### [EXERCISE]
With no line omitted, restate the records below exactly as they appear.

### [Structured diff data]
BEGIN

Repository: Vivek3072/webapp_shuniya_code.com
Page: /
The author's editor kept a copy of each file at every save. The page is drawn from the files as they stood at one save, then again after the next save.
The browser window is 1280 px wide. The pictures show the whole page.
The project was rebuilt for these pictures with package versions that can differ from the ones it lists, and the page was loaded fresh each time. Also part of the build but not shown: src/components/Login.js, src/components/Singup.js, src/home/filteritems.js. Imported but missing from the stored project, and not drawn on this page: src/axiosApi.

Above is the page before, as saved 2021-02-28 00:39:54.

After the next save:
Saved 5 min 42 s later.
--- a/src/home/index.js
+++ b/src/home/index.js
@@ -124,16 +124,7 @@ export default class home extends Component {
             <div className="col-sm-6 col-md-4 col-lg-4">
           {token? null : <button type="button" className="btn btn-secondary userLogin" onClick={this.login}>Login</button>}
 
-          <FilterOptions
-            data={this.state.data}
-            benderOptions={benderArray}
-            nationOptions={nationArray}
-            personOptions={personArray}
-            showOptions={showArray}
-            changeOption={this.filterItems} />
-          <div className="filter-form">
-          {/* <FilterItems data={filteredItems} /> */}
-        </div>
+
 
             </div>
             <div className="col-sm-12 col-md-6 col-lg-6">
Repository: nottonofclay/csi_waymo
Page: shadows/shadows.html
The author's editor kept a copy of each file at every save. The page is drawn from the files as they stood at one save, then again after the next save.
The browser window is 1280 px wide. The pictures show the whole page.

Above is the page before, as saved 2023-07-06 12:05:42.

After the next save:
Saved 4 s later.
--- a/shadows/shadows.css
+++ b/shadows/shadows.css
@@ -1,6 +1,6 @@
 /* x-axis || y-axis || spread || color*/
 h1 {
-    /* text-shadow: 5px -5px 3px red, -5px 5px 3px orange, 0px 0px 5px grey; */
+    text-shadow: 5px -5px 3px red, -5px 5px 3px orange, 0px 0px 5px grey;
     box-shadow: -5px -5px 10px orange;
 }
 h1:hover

END

### [SOLUTION TO THIS TASK]
Repository: Vivek3072/webapp_shuniya_code.com
Page: /
The author's editor kept a copy of each file at every save. The page is drawn from the files as they stood at one save, then again after the next save.
The browser window is 1280 px wide. The pictures show the whole page.
The project was rebuilt for these pictures with package versions that can differ from the ones it lists, and the page was loaded fresh each time. Also part of the build but not shown: src/components/Login.js, src/components/Singup.js, src/home/filteritems.js. Imported but missing from the stored project, and not drawn on this page: src/axiosApi.

Above is the page before, as saved 2021-02-28 00:39:54.

After the next save:
Saved 5 min 42 s later.
--- a/src/home/index.js
+++ b/src/home/index.js
@@ -124,16 +124,7 @@ export default class home extends Component {
             <div className="col-sm-6 col-md-4 col-lg-4">
           {token? null : <button type="button" className="btn btn-secondary userLogin" onClick={this.login}>Login</button>}
 
-          <FilterOptions
-            data={this.state.data}
-            benderOptions={benderArray}
-            nationOptions={nationArray}
-            personOptions={personArray}
-            showOptions={showArray}
-            changeOption={this.filterItems} />
-          <div className="filter-form">
-          {/* <FilterItems data={filteredItems} /> */}
-        </div>
+
 
             </div>
             <div className="col-sm-12 col-md-6 col-lg-6">
Repository: nottonofclay/csi_waymo
Page: shadows/shadows.html
The author's editor kept a copy of each file at every save. The page is drawn from the files as they stood at one save, then again after the next save.
The browser window is 1280 px wide. The pictures show the whole page.

Above is the page before, as saved 2023-07-06 12:05:42.

After the next save:
Saved 4 s later.
--- a/shadows/shadows.css
+++ b/shadows/shadows.css
@@ -1,6 +1,6 @@
 /* x-axis || y-axis || spread || color*/
 h1 {
-    /* text-shadow: 5px -5px 3px red, -5px 5px 3px orange, 0px 0px 5px grey; */
+    text-shadow: 5px -5px 3px red, -5px 5px 3px orange, 0px 0px 5px grey;
     box-shadow: -5px -5px 10px orange;
 }
 h1:hover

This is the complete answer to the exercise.